WANATAH | Darren Hayes received a hero's welcome Saturday after completing his antique tractor drive from Florida to raise money for children with cancer and their families.
"He's a great uncle and I'm glad he did this," said Korrine Hayes, an 8-year-old from LaPorte.
She was among the hundreds who turned out for a benefit hog roast and silent auction at the Wanatah American Legion.
Hayes said he raised about $15,000 during his ride that began Aug. 26. His goal was to raise another $15,000 during the benefit, which included live music.
"He's a very fun loving guy, plus a great friend," said Scott Parsons, 37, of LaPorte.
Hayes, 29, grew up in LaCrosse and now lives in St. Petersburg, Fla., where he operates a home remodeling business.
He set out on his journey to honor a friend whose daughter died from brain tumors who was then diagnosed with two inoperable brain tumors about a year after that.

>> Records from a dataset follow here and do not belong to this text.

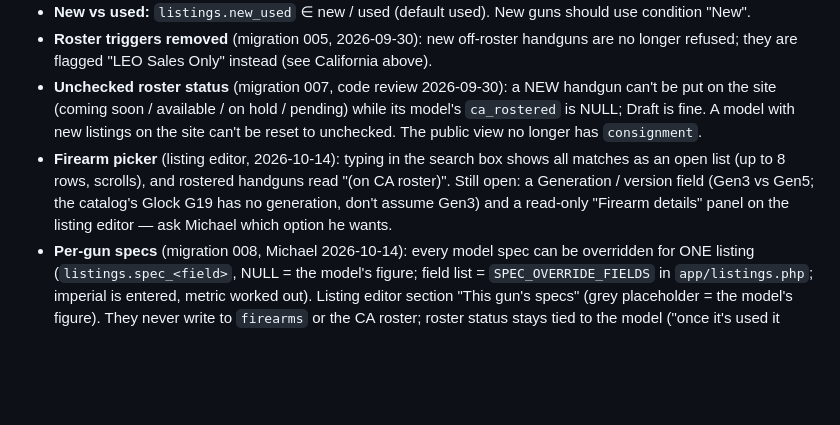
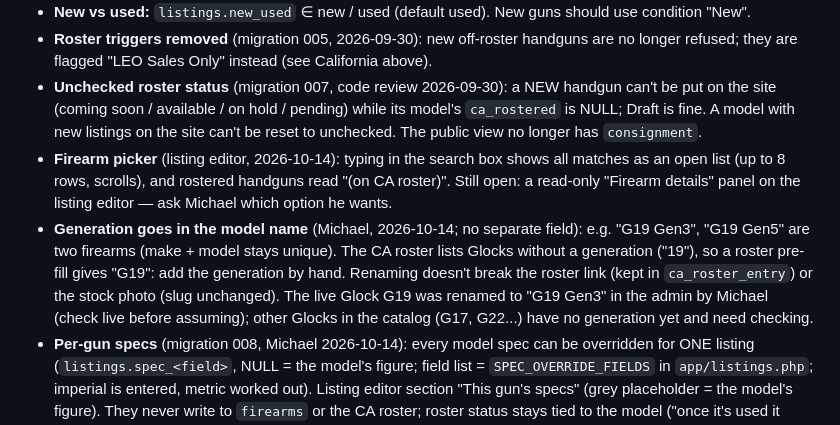
Before and after one commit to michaellaurio-oss/gun-site, a Markdown page: CLAUDE.md, the part around the change. GitHub-like rendering; blank space fills up the shorter version.

Commit message:
CLAUDE.md: generation lives in the model name
Co-Authored-By: Claude Sonnet 5.5 <noreply@anthropic.com>

```diff
--- a/CLAUDE.md
+++ b/CLAUDE.md
@@ -55,7 +55,8 @@ Live design canvas (Michael can open it): https://claude.ai/artifact/JqAcntVHJ5B
 - **New vs used:** `listings.new_used` ∈ new / used (default used). New guns should use condition "New".
 - **Roster triggers removed** (migration 005, 2026-09-30): new off-roster handguns are no longer refused; they are flagged "LEO Sales Only" instead (see California above).
 - **Unchecked roster status** (migration 007, code review 2026-09-30): a NEW handgun can't be put on the site (coming soon / available / on hold / pending) while its model's `ca_rostered` is NULL; Draft is fine. A model with new listings on the site can't be reset to unchecked. The public view no longer has `consignment`.
-- **Firearm picker** (listing editor, 2026-10-14): typing in the search box shows all matches as an open list (up to 8 rows, scrolls), and rostered handguns read "(on CA roster)". Still open: a Generation / version field (Gen3 vs Gen5; the catalog's Glock G19 has no generation, don't assume Gen3) and a read-only "Firearm details" panel on the listing editor — ask Michael which option he wants.
+- **Firearm picker** (listing editor, 2026-10-14): typing in the search box shows all matches as an open list (up to 8 rows, scrolls), and rostered handguns read "(on CA roster)". Still open: a read-only "Firearm details" panel on the listing editor — ask Michael which option he wants.
+- **Generation goes in the model name** (Michael, 2026-10-14; no separate field): e.g. "G19 Gen3", "G19 Gen5" are two firearms (make + model stays unique). The CA roster lists Glocks without a generation ("19"), so a roster pre-fill gives "G19": add the generation by hand. Renaming doesn't break the roster link (kept in `ca_roster_entry`) or the stock photo (slug unchanged). The live Glock G19 was renamed to "G19 Gen3" in the admin by Michael (check live before assuming); other Glocks in the catalog (G17, G22...) have no generation yet and need checking.
 - **Per-gun specs** (migration 008, Michael 2026-10-14): every model spec can be overridden for ONE listing (`listings.spec_<field>`, NULL = the model's figure; field list = `SPEC_OVERRIDE_FIELDS` in `app/listings.php`; imperial is entered, metric worked out). Listing editor section "This gun's specs" (grey placeholder = the model's figure). They never write to `firearms` or the CA roster; roster status stays tied to the model ("once it's used it doesn't matter"). `listings_public` returns the overridden caliber / action / capacity / barrel / overall length / weight / sights + `specs_modified`; the gun page and compare page overlay the rest via `firearm_specs($firearmId, $listingId)`. A gun with overrides counts as "Modified". If weight is overridden, the model's empty-magazine / loaded weights are dropped; if capacity is, the model's capacity note is. Back up the live DB before deploying (migration).
 - **Roster matching** (code review): "Exact" (100, the only score "Confirm all" uses) needs the same model name AND the same caliber (`roster_caliber_key()`) AND no colour/finish difference (`roster_finish_words()` on `model_base`); otherwise 90 = "Possible", a person decides.
 - **Consignment:** `listings.consignment` (0/1, default 0). No filter (owner's decision). How/whether to show it publicly is not decided yet — ask Michael.
```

Hayes wasn't without problems during his 1,400-mile voyage. His 1952 John Deere tractor and the trailer he was pulling were totalled in north Georgia.
Hayes said he was hit from behind by a passenger vehicle whose driver was texting while driving.

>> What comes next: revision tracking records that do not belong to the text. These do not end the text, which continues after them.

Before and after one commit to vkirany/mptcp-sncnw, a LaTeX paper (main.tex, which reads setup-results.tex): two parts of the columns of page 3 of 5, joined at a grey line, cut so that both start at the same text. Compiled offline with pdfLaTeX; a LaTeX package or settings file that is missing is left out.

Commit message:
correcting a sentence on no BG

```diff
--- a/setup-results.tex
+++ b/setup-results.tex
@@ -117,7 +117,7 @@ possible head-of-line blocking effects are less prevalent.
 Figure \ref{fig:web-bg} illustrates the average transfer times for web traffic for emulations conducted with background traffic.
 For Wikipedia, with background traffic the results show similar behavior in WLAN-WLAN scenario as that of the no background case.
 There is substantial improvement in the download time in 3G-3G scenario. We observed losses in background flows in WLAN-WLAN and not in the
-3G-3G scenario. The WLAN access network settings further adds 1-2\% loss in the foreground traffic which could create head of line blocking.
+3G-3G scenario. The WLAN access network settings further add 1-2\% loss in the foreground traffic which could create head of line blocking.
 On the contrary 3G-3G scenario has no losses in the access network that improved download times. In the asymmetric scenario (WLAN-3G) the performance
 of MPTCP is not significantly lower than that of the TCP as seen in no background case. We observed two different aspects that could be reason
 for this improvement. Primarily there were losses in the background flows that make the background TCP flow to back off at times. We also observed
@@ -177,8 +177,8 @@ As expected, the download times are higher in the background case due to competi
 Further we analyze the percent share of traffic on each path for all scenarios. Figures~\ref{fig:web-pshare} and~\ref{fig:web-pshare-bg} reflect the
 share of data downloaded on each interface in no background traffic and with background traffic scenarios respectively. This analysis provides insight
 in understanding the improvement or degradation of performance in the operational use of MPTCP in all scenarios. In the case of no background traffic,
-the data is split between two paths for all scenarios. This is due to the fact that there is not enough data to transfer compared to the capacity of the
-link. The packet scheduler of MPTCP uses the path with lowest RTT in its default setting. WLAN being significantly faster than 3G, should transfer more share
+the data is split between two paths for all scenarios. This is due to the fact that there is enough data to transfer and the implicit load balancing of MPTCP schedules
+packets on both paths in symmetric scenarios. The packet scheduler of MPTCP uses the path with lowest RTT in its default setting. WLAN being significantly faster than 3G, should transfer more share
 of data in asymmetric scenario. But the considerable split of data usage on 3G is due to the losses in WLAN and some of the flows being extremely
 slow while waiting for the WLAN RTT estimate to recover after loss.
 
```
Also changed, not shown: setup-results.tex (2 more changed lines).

Though his ride was damaged, "I was just fine," Hayes said.
After the accident, Hayes' brother, Dennis Hayes, drove to Georgia from LaPorte and together they went to Kentucky, where Darren acquired a 1951 John Deere tractor along with a trailer.
His brother towed him back to Nashville, Tenn., where he continued his trip, avoiding the mountains in Chattanooga he felt would be too steep for his tractor to climb and too dangerous for him.

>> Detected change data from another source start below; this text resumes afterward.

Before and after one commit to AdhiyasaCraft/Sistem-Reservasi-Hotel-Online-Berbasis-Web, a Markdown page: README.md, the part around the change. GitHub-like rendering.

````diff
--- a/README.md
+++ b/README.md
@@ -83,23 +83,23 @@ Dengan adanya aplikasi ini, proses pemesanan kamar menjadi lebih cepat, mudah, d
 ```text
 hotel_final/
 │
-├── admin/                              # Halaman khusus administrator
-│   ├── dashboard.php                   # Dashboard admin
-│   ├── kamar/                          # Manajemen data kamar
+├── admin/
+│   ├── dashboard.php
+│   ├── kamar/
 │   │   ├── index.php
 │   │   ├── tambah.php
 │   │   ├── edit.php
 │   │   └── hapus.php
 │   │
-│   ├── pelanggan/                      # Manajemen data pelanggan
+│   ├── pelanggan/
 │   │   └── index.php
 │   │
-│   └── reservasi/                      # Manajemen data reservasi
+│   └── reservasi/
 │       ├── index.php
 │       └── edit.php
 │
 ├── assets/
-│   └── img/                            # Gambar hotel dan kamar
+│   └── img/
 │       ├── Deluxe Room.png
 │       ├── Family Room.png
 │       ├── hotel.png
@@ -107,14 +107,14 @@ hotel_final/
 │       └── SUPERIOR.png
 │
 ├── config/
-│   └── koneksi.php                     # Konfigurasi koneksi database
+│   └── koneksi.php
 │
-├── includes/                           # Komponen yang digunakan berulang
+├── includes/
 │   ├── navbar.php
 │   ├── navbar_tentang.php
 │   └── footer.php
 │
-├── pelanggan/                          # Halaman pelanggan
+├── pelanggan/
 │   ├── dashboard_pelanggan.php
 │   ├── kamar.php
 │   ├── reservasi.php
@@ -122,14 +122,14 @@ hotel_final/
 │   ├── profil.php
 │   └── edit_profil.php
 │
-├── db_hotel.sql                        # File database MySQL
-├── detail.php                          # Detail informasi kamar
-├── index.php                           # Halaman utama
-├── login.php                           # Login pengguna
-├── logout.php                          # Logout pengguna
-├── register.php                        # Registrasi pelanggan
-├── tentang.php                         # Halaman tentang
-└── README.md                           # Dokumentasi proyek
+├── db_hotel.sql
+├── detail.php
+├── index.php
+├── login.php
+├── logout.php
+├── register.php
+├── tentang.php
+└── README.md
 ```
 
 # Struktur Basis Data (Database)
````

He rolled into LaPorte on Wednesday then the next day finished his trip into Michigan outside New Buffalo.
Hayes said he spent his nights in a tent at state parks but, occasionally he'd check into a motel.
Hayes said he held up well despite a long journey at speeds topping at just 14 miles per hour.
Hayes was given money along the way and also collected donations during his journey on his ''Track The Trailer'' website. He received media coverage in every state he traveled though.
Hayes said the weather was great most of the time and despite the crash, he had strong faith he would make it.
"I never doubted it. There was no room for failure here," he said.